▸ **Records from a data collection**

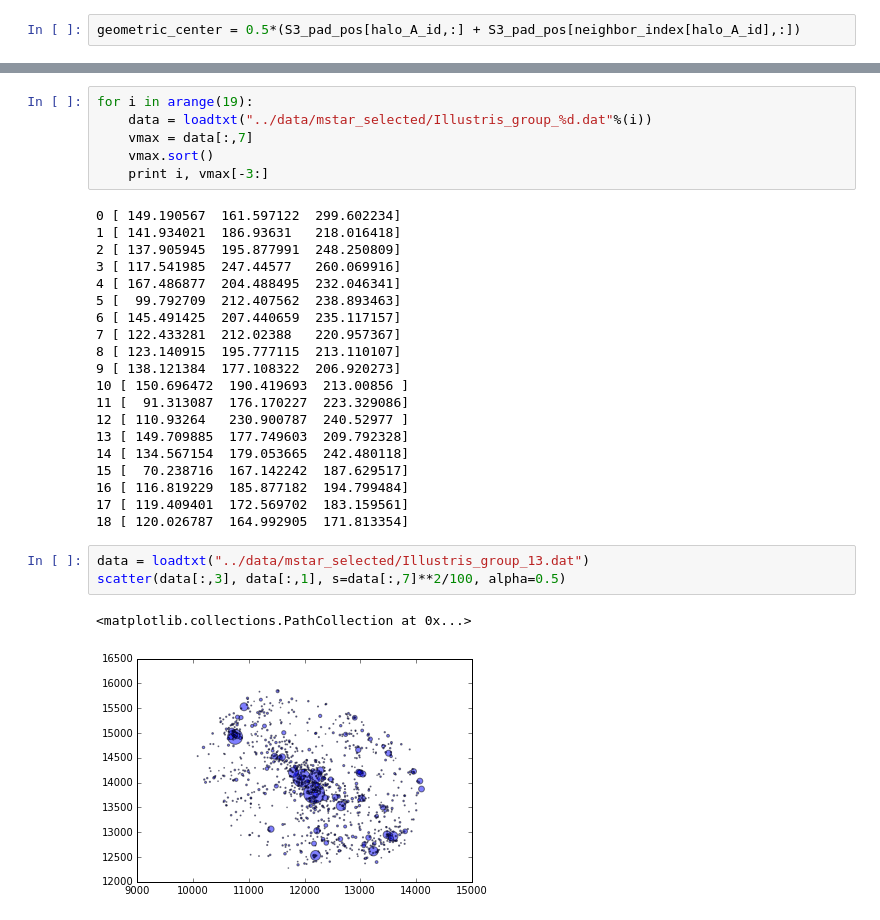
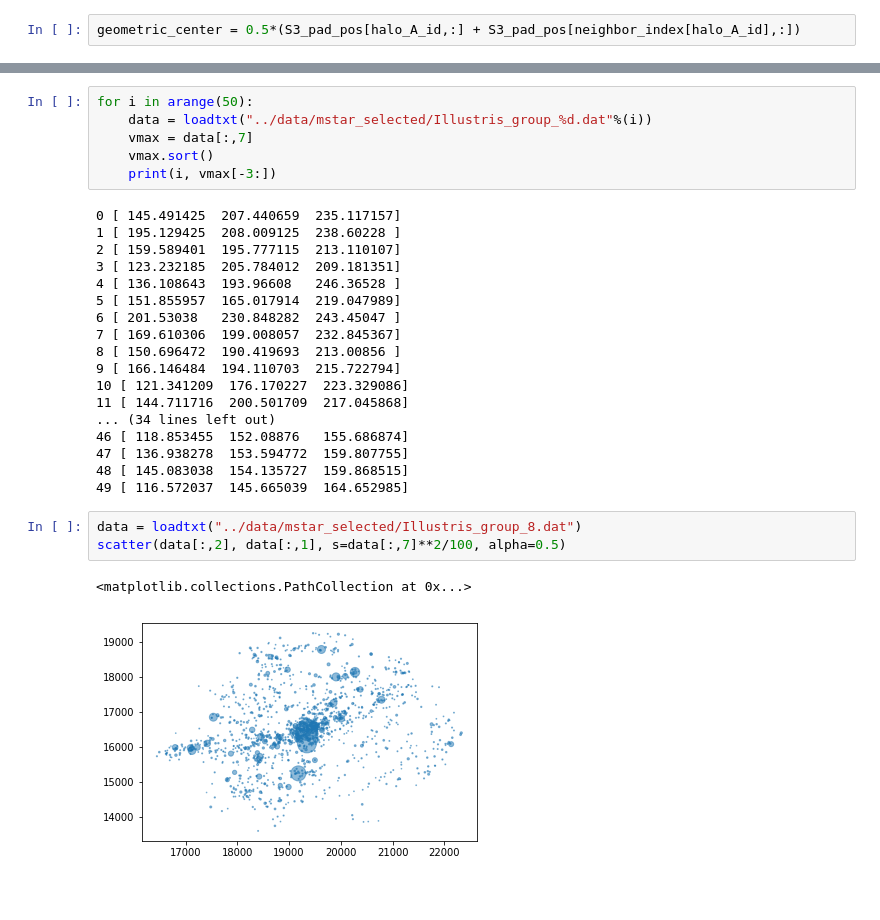
Before and after one commit to astroandes/IllustrisLG, a Jupyter notebook: code/BaryonCatalogCuts.ipynb, the cells around one changed output, grey strips where cells are left out. Cells and saved outputs as stored; diff of their text form; blank space fills up the shorter version.

```diff
--- a/code/BaryonCatalogCuts.ipynb
+++ b/code/BaryonCatalogCuts.ipynb
@@ -247,32 +259,30 @@ for i in range(n_pairs):
 # %%
-for i in arange(19):
+for i in arange(50):
     data = loadtxt("../data/mstar_selected/Illustris_group_%d.dat"%(i))
     vmax = data[:,7]
     vmax.sort()
-    print i, vmax[-3:]
+    print(i, vmax[-3:])
 # %% [output]
-0 [ 149.190567  161.597122  299.602234]
-1 [ 141.934021  186.93631   218.016418]
-2 [ 137.905945  195.877991  248.250809]
-3 [ 117.541985  247.44577   260.069916]
-4 [ 167.486877  204.488495  232.046341]
-5 [  99.792709  212.407562  238.893463]
-6 [ 145.491425  207.440659  235.117157]
-7 [ 122.433281  212.02388   220.957367]
-8 [ 123.140915  195.777115  213.110107]
-9 [ 138.121384  177.108322  206.920273]
-10 [ 150.696472  190.419693  213.00856 ]
-11 [  91.313087  176.170227  223.329086]
-12 [ 110.93264   230.900787  240.52977 ]
-13 [ 149.709885  177.749603  209.792328]
-14 [ 134.567154  179.053665  242.480118]
-15 [  70.238716  167.142242  187.629517]
-16 [ 116.819229  185.877182  194.799484]
-17 [ 119.409401  172.569702  183.159561]
-18 [ 120.026787  164.992905  171.813354]
+0 [ 145.491425  207.440659  235.117157]
+1 [ 195.129425  208.009125  238.60228 ]
+2 [ 159.589401  195.777115  213.110107]
+3 [ 123.232185  205.784012  209.181351]
+4 [ 136.108643  193.96608   246.36528 ]
+5 [ 151.855957  165.017914  219.047989]
+6 [ 201.53038   230.848282  243.45047 ]
+7 [ 169.610306  199.008057  232.845367]
+8 [ 150.696472  190.419693  213.00856 ]
+9 [ 166.146484  194.110703  215.722794]
+10 [ 121.341209  176.170227  223.329086]
+11 [ 144.711716  200.501709  217.045868]
+... (34 lines left out)
+46 [ 118.853455  152.08876   155.686874]
+47 [ 136.938278  153.594772  159.807755]
+48 [ 145.083038  154.135727  159.868515]
+49 [ 116.572037  145.665039  164.652985]
 # %%
-data = loadtxt("../data/mstar_selected/Illustris_group_13.dat")
-scatter(data[:,3], data[:,1], s=data[:,7]**2/100, alpha=0.5)
+data = loadtxt("../data/mstar_selected/Illustris_group_8.dat")
+scatter(data[:,2], data[:,1], s=data[:,7]**2/100, alpha=0.5)
 # %% [output]
 <matplotlib.collections.PathCollection at 0x...>
-[figure, old version]
+[figure, new version]
```
Also changed, not shown: parts of 23 cells of this notebook.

▸ **Task objective**
For every entry, return its exact wording and leave out any image.

▸ **Reply to the exercise**
Before and after one commit to astroandes/IllustrisLG, a Jupyter notebook: code/BaryonCatalogCuts.ipynb, the cells around one changed output, grey strips where cells are left out. Cells and saved outputs as stored; diff of their text form; blank space fills up the shorter version.

```diff
--- a/code/BaryonCatalogCuts.ipynb
+++ b/code/BaryonCatalogCuts.ipynb
@@ -247,32 +259,30 @@ for i in range(n_pairs):
 # %%
-for i in arange(19):
+for i in arange(50):
     data = loadtxt("../data/mstar_selected/Illustris_group_%d.dat"%(i))
     vmax = data[:,7]
     vmax.sort()
-    print i, vmax[-3:]
+    print(i, vmax[-3:])
 # %% [output]
-0 [ 149.190567  161.597122  299.602234]
-1 [ 141.934021  186.93631   218.016418]
-2 [ 137.905945  195.877991  248.250809]
-3 [ 117.541985  247.44577   260.069916]
-4 [ 167.486877  204.488495  232.046341]
-5 [  99.792709  212.407562  238.893463]
-6 [ 145.491425  207.440659  235.117157]
-7 [ 122.433281  212.02388   220.957367]
-8 [ 123.140915  195.777115  213.110107]
-9 [ 138.121384  177.108322  206.920273]
-10 [ 150.696472  190.419693  213.00856 ]
-11 [  91.313087  176.170227  223.329086]
-12 [ 110.93264   230.900787  240.52977 ]
-13 [ 149.709885  177.749603  209.792328]
-14 [ 134.567154  179.053665  242.480118]
-15 [  70.238716  167.142242  187.629517]
-16 [ 116.819229  185.877182  194.799484]
-17 [ 119.409401  172.569702  183.159561]
-18 [ 120.026787  164.992905  171.813354]
+0 [ 145.491425  207.440659  235.117157]
+1 [ 195.129425  208.009125  238.60228 ]
+2 [ 159.589401  195.777115  213.110107]
+3 [ 123.232185  205.784012  209.181351]
+4 [ 136.108643  193.96608   246.36528 ]
+5 [ 151.855957  165.017914  219.047989]
+6 [ 201.53038   230.848282  243.45047 ]
+7 [ 169.610306  199.008057  232.845367]
+8 [ 150.696472  190.419693  213.00856 ]
+9 [ 166.146484  194.110703  215.722794]
+10 [ 121.341209  176.170227  223.329086]
+11 [ 144.711716  200.501709  217.045868]
+... (34 lines left out)
+46 [ 118.853455  152.08876   155.686874]
+47 [ 136.938278  153.594772  159.807755]
+48 [ 145.083038  154.135727  159.868515]
+49 [ 116.572037  145.665039  164.652985]
 # %%
-data = loadtxt("../data/mstar_selected/Illustris_group_13.dat")
-scatter(data[:,3], data[:,1], s=data[:,7]**2/100, alpha=0.5)
+data = loadtxt("../data/mstar_selected/Illustris_group_8.dat")
+scatter(data[:,2], data[:,1], s=data[:,7]**2/100, alpha=0.5)
 # %% [output]
 <matplotlib.collections.PathCollection at 0x...>
-[figure, old version]
+[figure, new version]
```
Also changed, not shown: parts of 23 cells of this notebook.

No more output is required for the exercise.